Departmental News

Posted:  May 24, 2021 - 12:00pm

Post Doctoral Fellow April Kamp-Whittaker has been awarded a NSF SPARC Grant and an American Philosophical Society Franklin Research Grant.  The grants are for two different projects:

NSF SPARC Grant (PI: April Kamp-Whittaker (UNM) and Co-PI: Bonnie Clark (U Denver) The University of Denver Amache Project is partnering with CAST at the University of Arkansas on a SPARC Grant to develop a ArcGIS StoryMap about the history and archaeology of sports at the Granada Relocation Center National Historic Landmark (Amache), a WWII Japanese American Incarceration Center. Sports became an important part of life within the incarceration centers, as evidenced in both the archival and oral historical data. At Amache residents participated in both traditional American and Japanese sports including judo, sumo, ping pong, football, baseball, and basketball. Images and artifacts from the Amache Preservation Society Museum will be combined with archaeological data from six field seasons to tell the story of sports at Amache. The final product will be an interactive StoryMap that allows visitors to both follow a discrete storyline but also explore an interactive site directory, GIS maps and drone footage of the site, and digitized collections. This webpage will provide a venue for the public and stakeholders at Amache to see how archaeological data is used and freely engage in a range of data to understand an interesting part of the site’s history while also engaging in their own exploration and learning about this unique and important part of American history.  
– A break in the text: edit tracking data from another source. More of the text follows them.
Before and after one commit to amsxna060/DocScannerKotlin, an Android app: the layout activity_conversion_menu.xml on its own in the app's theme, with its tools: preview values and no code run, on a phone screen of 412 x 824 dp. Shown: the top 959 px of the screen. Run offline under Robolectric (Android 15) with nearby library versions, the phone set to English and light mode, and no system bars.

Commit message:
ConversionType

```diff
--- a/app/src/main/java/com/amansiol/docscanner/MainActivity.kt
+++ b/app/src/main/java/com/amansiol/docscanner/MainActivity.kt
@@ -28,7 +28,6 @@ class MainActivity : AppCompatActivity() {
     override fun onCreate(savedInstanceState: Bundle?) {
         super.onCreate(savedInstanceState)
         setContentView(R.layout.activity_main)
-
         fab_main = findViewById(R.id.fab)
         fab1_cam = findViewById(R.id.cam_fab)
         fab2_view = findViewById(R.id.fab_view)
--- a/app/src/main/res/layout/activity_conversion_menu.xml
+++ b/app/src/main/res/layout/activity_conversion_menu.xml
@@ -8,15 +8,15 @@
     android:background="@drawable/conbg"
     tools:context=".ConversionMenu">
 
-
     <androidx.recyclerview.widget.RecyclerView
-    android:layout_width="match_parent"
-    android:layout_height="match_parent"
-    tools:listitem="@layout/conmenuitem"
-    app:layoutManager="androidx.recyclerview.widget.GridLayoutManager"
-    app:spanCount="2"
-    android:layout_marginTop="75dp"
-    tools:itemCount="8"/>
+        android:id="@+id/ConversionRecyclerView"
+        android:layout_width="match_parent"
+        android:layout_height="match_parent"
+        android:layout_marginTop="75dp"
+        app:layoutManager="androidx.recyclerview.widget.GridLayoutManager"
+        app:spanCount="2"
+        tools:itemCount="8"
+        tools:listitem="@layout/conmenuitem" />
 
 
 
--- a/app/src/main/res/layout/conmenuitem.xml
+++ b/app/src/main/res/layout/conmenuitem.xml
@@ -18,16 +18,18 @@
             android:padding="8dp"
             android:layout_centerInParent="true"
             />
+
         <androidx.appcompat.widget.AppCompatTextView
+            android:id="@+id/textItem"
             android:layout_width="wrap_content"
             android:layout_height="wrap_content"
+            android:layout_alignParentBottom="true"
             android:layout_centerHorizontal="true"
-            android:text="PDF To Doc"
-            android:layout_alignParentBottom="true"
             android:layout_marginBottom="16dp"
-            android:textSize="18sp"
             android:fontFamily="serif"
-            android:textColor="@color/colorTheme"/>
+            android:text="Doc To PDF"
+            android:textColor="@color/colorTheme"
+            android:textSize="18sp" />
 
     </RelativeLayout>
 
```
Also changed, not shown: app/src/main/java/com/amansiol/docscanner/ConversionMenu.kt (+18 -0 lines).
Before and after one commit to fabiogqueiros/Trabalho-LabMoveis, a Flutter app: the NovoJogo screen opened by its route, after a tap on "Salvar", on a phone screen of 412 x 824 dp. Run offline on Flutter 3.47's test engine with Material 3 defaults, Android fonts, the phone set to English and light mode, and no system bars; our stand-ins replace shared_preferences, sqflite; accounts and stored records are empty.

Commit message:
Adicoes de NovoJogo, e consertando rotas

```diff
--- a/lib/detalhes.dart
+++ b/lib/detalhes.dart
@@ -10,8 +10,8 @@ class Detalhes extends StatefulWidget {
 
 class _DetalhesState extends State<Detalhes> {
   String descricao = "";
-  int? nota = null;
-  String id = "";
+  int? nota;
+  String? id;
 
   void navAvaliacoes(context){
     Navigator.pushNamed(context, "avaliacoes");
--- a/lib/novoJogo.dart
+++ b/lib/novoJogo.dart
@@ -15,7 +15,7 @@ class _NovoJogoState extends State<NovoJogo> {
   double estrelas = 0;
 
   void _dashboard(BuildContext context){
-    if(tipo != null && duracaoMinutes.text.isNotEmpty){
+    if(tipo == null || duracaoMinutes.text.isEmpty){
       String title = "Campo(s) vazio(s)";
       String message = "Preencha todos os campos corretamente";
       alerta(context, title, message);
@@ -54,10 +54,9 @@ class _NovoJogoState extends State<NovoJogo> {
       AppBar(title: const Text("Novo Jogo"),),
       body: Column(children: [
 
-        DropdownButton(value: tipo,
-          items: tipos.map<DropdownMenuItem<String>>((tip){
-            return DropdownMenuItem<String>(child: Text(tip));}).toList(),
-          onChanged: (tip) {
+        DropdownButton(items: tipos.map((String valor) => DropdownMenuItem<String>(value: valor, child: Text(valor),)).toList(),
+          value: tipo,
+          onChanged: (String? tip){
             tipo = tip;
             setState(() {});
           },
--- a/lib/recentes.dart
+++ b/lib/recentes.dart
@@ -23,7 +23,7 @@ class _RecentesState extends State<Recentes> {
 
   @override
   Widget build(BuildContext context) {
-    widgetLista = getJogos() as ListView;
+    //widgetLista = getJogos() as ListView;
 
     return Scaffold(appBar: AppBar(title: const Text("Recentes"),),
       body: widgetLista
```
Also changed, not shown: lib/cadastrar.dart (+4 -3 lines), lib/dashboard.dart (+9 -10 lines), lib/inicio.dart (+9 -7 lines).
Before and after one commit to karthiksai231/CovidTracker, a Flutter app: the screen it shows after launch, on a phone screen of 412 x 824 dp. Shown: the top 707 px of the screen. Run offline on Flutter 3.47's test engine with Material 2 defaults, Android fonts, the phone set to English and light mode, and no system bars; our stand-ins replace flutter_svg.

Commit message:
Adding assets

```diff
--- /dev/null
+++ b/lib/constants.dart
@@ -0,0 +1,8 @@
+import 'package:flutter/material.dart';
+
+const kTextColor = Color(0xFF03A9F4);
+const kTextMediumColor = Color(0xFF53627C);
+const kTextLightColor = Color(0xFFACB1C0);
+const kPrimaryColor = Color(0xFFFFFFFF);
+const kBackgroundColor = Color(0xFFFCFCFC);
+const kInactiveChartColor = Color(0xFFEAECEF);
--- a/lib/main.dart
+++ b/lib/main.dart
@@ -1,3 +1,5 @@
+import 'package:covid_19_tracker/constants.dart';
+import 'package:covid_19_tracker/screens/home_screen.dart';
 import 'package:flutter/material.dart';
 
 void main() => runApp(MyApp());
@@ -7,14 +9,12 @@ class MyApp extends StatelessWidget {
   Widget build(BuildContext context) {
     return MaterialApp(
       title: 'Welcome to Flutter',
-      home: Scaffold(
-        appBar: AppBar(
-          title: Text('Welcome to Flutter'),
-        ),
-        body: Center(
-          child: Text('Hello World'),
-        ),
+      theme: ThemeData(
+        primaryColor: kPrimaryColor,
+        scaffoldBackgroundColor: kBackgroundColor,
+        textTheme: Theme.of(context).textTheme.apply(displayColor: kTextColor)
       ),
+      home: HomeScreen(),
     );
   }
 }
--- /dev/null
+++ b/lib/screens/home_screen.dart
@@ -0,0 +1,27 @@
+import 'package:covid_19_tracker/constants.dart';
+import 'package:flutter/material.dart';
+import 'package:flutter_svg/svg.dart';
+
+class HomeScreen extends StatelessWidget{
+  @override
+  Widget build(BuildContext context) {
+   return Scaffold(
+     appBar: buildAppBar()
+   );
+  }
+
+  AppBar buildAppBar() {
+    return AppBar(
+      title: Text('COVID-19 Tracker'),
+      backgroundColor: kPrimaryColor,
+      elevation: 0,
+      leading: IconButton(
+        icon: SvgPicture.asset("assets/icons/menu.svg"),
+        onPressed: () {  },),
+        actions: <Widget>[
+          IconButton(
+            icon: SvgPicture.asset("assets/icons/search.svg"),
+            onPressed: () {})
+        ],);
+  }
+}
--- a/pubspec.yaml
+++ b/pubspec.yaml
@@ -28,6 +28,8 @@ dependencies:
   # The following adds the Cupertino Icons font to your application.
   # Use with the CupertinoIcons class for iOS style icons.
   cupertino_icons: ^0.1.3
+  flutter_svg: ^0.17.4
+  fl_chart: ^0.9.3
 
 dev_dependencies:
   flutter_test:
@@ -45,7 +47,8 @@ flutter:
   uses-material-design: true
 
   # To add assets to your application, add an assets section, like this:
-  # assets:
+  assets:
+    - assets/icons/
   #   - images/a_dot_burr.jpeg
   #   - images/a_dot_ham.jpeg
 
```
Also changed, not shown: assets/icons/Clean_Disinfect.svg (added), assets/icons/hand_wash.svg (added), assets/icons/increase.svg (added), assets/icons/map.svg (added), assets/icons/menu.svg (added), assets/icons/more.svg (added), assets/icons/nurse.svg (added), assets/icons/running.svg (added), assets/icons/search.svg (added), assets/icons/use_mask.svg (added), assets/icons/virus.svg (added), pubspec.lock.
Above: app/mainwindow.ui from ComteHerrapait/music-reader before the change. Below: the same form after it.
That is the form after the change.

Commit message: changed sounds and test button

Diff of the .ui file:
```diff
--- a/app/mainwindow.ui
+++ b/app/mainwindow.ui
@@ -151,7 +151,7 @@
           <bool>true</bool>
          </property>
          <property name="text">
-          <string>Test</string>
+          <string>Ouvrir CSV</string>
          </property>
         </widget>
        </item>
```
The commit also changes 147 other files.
American Philosophical Society Franklin Research Grant (PI: April Kamp-Whittaker (UNM)  This grant provided funds to conduct a pilot project analyzing children’s toys held in two different repositories in Idaho and California. The project goal is to compare the experiences of children in the American west by analyzing toys from urban sites dating between 1880 and 1940. Two main research questions will be explored: 1. How do distributions of toys correlate to socio-economic patterns at urban sites in the west. 2. Are households with different ethnic or cultural background purchasing and using different toys than neighboring households?

April Kamp-Whittaker (PhD) is a Postdoctoral Fellow at the University of New Mexico, Department of Anthropology and Co-PI of the University of Denver Amache Project. Her research at Amache, a WWII Japanese Internment Center, has focused on the archaeology of community and the development of social networks and neighborhoods. She has worked on historical and prehistoric projects across the U.S. and tries to find new ways to connect audiences to archaeology through public presentations, exhibits, and curriculum. Her publications include works on the archaeology of institutional confinement, the archaeology of childhood, and historic urbanism.